◆ Required action
Pictures aside, the data must be reproduced exactly.
START Source material
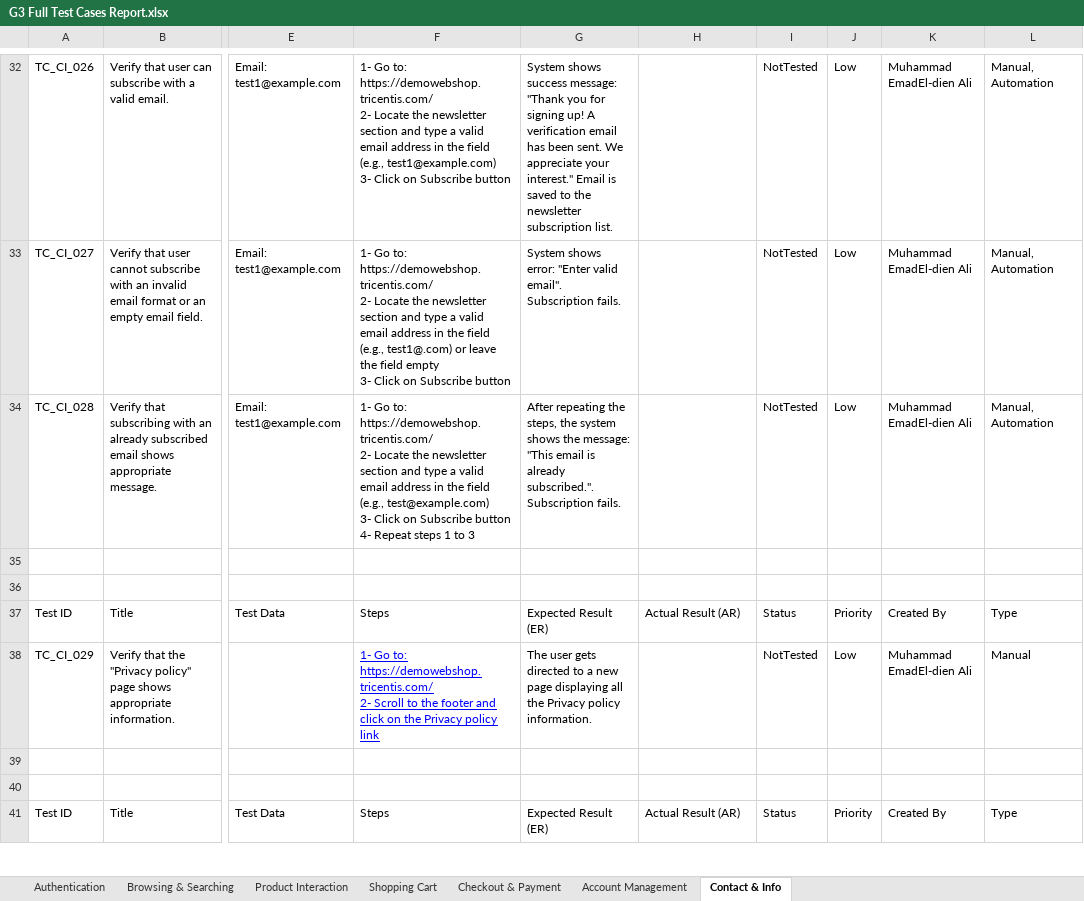
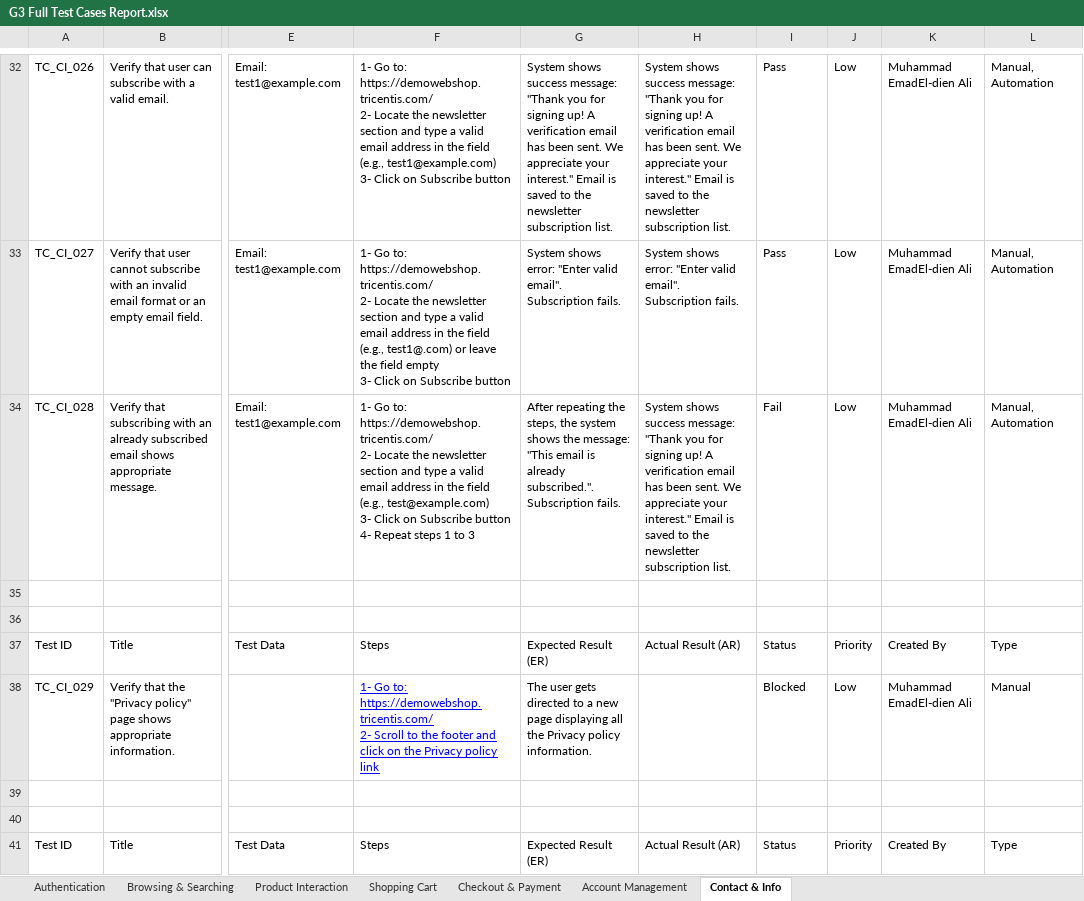
Before and after one commit to DEPI-Scholarship-Graduation-Project/DEPI-Graduation-Project, an Excel workbook: Documents/G3 Full Test Cases Report.xlsx, sheet Contact & Info, drawn as a sheet; only a part is shown, gaps mark what is left out; values as stored, in another font and other column widths than the file's, no borders; charts and pictures and table styles not drawn; the diff covers the shown part only; the diff names each change by its address in the sheet, - before the commit and + after, or states it on an @@ line.

```diff
--- a/Documents/G3 Full Test Cases Report.xlsx (sheet Contact & Info)
+++ b/Documents/G3 Full Test Cases Report.xlsx (sheet Contact & Info)
-H32: (empty)
+H32: System shows success message: "Thank you for signing up! A verification email has been sent. We appreciate your interest." Email is saved to the newsletter subscription list.
-I32:I33: NotTested
+I32:I33: Pass
-H33: (empty)
+H33: System shows error: "Enter valid email". Subscription fails.
-H34: (empty)
+H34: System shows success message: "Thank you for signing up! A verification email has been sent. We appreciate your interest." Email is saved to the newsletter subscription list.
-I34: NotTested
+I34: Fail
-I38: NotTested
+I38: Blocked
```
Also changed, not shown: 28 edited cells elsewhere in this sheet, sheet Browsing & Searching, Documents/API Test Cases for (Automation Exercise).xlsx, 1 other file.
END Source material
◆ Answer box
Before and after one commit to DEPI-Scholarship-Graduation-Project/DEPI-Graduation-Project, an Excel workbook: Documents/G3 Full Test Cases Report.xlsx, sheet Contact & Info, drawn as a sheet; only a part is shown, gaps mark what is left out; values as stored, in another font and other column widths than the file's, no borders; charts and pictures and table styles not drawn; the diff covers the shown part only; the diff names each change by its address in the sheet, - before the commit and + after, or states it on an @@ line.

```diff
--- a/Documents/G3 Full Test Cases Report.xlsx (sheet Contact & Info)
+++ b/Documents/G3 Full Test Cases Report.xlsx (sheet Contact & Info)
-H32: (empty)
+H32: System shows success message: "Thank you for signing up! A verification email has been sent. We appreciate your interest." Email is saved to the newsletter subscription list.
-I32:I33: NotTested
+I32:I33: Pass
-H33: (empty)
+H33: System shows error: "Enter valid email". Subscription fails.
-H34: (empty)
+H34: System shows success message: "Thank you for signing up! A verification email has been sent. We appreciate your interest." Email is saved to the newsletter subscription list.
-I34: NotTested
+I34: Fail
-I38: NotTested
+I38: Blocked
```
Also changed, not shown: 28 edited cells elsewhere in this sheet, sheet Browsing & Searching, Documents/API Test Cases for (Automation Exercise).xlsx, 1 other file.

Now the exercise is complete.